» **WHAT IS NEEDED**
Line by line, copy out the data below exactly.
RECORDS SUPPLIED Start Marker
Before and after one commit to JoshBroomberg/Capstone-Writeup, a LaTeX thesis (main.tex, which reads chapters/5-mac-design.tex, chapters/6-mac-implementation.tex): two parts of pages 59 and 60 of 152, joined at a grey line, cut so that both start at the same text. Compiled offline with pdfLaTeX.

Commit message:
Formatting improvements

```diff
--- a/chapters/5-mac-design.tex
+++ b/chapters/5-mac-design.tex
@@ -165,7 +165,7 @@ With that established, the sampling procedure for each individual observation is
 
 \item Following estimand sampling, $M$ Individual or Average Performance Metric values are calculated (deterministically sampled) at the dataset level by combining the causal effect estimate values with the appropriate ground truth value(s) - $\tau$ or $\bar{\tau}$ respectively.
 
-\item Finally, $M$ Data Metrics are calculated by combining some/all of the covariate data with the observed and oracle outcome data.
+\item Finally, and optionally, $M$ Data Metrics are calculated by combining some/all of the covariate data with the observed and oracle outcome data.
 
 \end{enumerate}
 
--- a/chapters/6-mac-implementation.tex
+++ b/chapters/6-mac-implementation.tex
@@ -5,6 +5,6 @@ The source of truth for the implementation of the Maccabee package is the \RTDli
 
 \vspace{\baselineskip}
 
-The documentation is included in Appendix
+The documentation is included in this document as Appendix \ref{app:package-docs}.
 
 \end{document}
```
RECORDS SUPPLIED End Marker
» **SOLVED PROBLEM**
Before and after one commit to JoshBroomberg/Capstone-Writeup, a LaTeX thesis (main.tex, which reads chapters/5-mac-design.tex, chapters/6-mac-implementation.tex): two parts of pages 59 and 60 of 152, joined at a grey line, cut so that both start at the same text. Compiled offline with pdfLaTeX.

Commit message:
Formatting improvements

```diff
--- a/chapters/5-mac-design.tex
+++ b/chapters/5-mac-design.tex
@@ -165,7 +165,7 @@ With that established, the sampling procedure for each individual observation is
 
 \item Following estimand sampling, $M$ Individual or Average Performance Metric values are calculated (deterministically sampled) at the dataset level by combining the causal effect estimate values with the appropriate ground truth value(s) - $\tau$ or $\bar{\tau}$ respectively.
 
-\item Finally, $M$ Data Metrics are calculated by combining some/all of the covariate data with the observed and oracle outcome data.
+\item Finally, and optionally, $M$ Data Metrics are calculated by combining some/all of the covariate data with the observed and oracle outcome data.
 
 \end{enumerate}
 
--- a/chapters/6-mac-implementation.tex
+++ b/chapters/6-mac-implementation.tex
@@ -5,6 +5,6 @@ The source of truth for the implementation of the Maccabee package is the \RTDli
 
 \vspace{\baselineskip}
 
-The documentation is included in Appendix
+The documentation is included in this document as Appendix \ref{app:package-docs}.
 
 \end{document}
```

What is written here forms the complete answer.